Leslie Howsam

Published On


Page Range

pp. 129–146


  • English

Print Length

18 pages

8. Who was Eliza Orme?

The closing chapter draws together the threads of evidence in the context of Leslie Howsam’s memories of a prolonged investigation and her informed speculation about Eliza Orme’s ambitions. It describes Howsam’s return, after retirement and during the Covid pandemic, to the study of Orme in the dual context of a transformed (digital) research environment and a renewed academic interest in women’s professional lives. One such thread is ‘Loyalty, logic, and strategy: the case of Charles Dilke’s divorce scandal’, where the strong circumstantial evidence of Orme’s professional involvement is discussed. Another is ‘Speculation: Eliza’s thwarted ambition’ which adduces the argument that Orme might have been aiming for election as part of the first cohort of women members of Parliament. Turning to the questions of identity that have framed the book as a whole, the following sections ask: ‘Who was Eliza to her friends and family?’, ‘Who was Miss Orme to lawyers (then and now)?’ and ‘Who was she to posterity?’.

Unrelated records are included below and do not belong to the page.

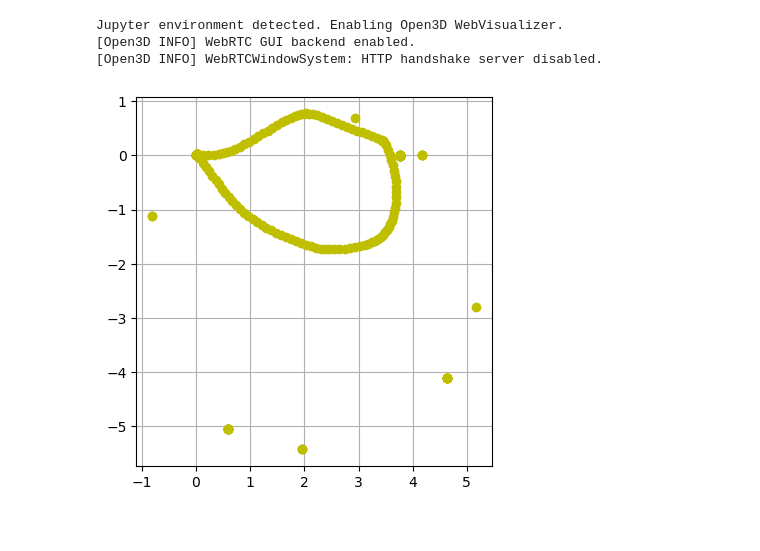
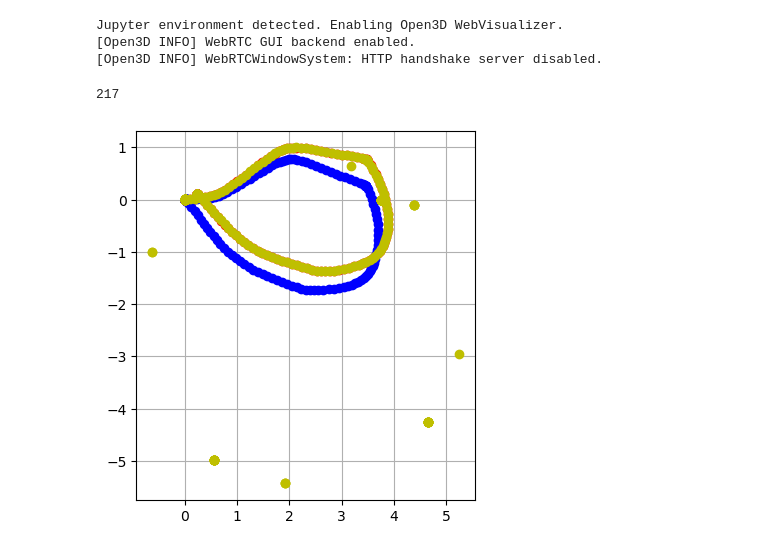
Before and after one commit to sssecs/toybox_ws, a Jupyter notebook: scrip/data_process.ipynb, the cells around one changed output. Cells and saved outputs as stored; diff of their text form; code cells hidden in the pictures.

```diff
--- a/scrip/data_process.ipynb
+++ b/scrip/data_process.ipynb
@@ -24,12 +135,15 @@ for pc2_pointcloud in pc2_data:
     o3d_pointcloud.points = o3d.utility.Vector3dVector(np.array(pc2_pointcloud))
     pcd.append(o3d_pointcloud)
 # %%
-combined_pc = pcd[0]
+pcd_copy = copy.deepcopy(pcd)
+combined_pc = pcd_copy[0]
+limit = 1
 
-for i in range(len(pcd)-100):
-    init_guess = ICP_init_guess(p3d_data[i],p3d_data[i+1])
+for i in range(len(pcd_copy)-limit):
+    init_guess = ICP_init_guess(odom_data[i],odom_data[i+1])
     result_icp = o3d.pipelines.registration.registration_icp(
-        pcd[i], pcd[i+1], 0.00001, init_guess,
+        pcd_copy[i], pcd_copy[i+1], 0.00001, init_guess,
         o3d.pipelines.registration.TransformationEstimationPointToPoint())
     transformation = result_icp.transformation
-    combined_pc = combined_pc.transform(transformation) + pcd[i+1]
+    combined_pc = combined_pc.transform(transformation) + pcd_copy[i+1]
+o3d.visualization.draw_geometries([combined_pc])
@@ -148,22 +150,26 @@ class Node:
 # %%
+pcd_copy_2 = copy.deepcopy(pcd)
 obv_coord  =[np.zeros((3))]
-for i in range(len(pcd)-1):
-    init_guess = ICP_init_guess(p3d_data[i],p3d_data[i+1])
+for i in range(len(pcd_copy_2)-limit):
+    init_guess = ICP_init_guess(odom_data[i],odom_data[i+1])
     result_icp = o3d.pipelines.registration.registration_icp(
-        pcd[i], pcd[i+1], 0.00001, init_guess,
+        pcd_copy_2[i], pcd_copy_2[i+1], 0.00001, init_guess,
         o3d.pipelines.registration.TransformationEstimationPointToPoint())
     trans_matrix = np.linalg.inv(result_icp.transformation)
     trans_matrix_2d = np.delete(np.delete(trans_matrix,2,1), 2, 0)
     target_matrix = np.dot(vector_to_matrix(obv_coord[i]),trans_matrix_2d)
     target_vector = matrix_to_vector(target_matrix)
     obv_coord.append(target_vector)
+print(len(obv_coord))
+fig, ax = plt.subplots()
+
+ax.plot(np.array(odom_data)[:len(pcd_copy_2)-limit,0],np.array(odom_data)[:len(pcd_copy_2)-limit,1],'ro')
+ax.plot(np.array(p3d_data)[:len(pcd_copy_2)-limit,0],np.array(p3d_data)[:len(pcd_copy_2)-limit,1],'bo')
+ax.plot(np.array(obv_coord)[:,0],np.array(obv_coord)[:,1],'yo')
+
+ax.grid()
+ax.set_aspect('equal')
+plt.show()
+# %% [output]
+217
+[figure, added]
-# %%
-fig, ax = plt.subplots()
-for pos in obv_coord:
-    ax.plot(pos[0],pos[1],'yo')
-
-ax.grid()
-ax.set_aspect('equal')
-plt.show()
-# %% [output]
-[figure, removed]
```
Also changed, not shown: parts of 7 cells of this notebook.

The chapter concludes that Eliza Orme was an independent single professional woman in public life; she described herself as ‘hopelessly practical’ while aiming to do first one, and then another unthinkable job for a woman of her time, initially to be a lawyer, and perhaps also to be a politician, on equal terms with men.


Leslie Howsam

Emerita Distinguished University Professor at University of Windsor
Senior Research Fellow in the Centre for Digital Humanities at Toronto Metropolitan University

Leslie Howsam is a Fellow of the Royal Society of Canada and Emerita Distinguished University Professor at the University of Windsor (as well as Senior Research Fellow in the Centre for Digital Humanities at Toronto Metropolitan University). Her most recent book is the Cambridge Companion to the History of the Book (2015); her best-known book is Old Books & New Histories: An Orientation to Studies in Book and Print Culture (2006). For further information please see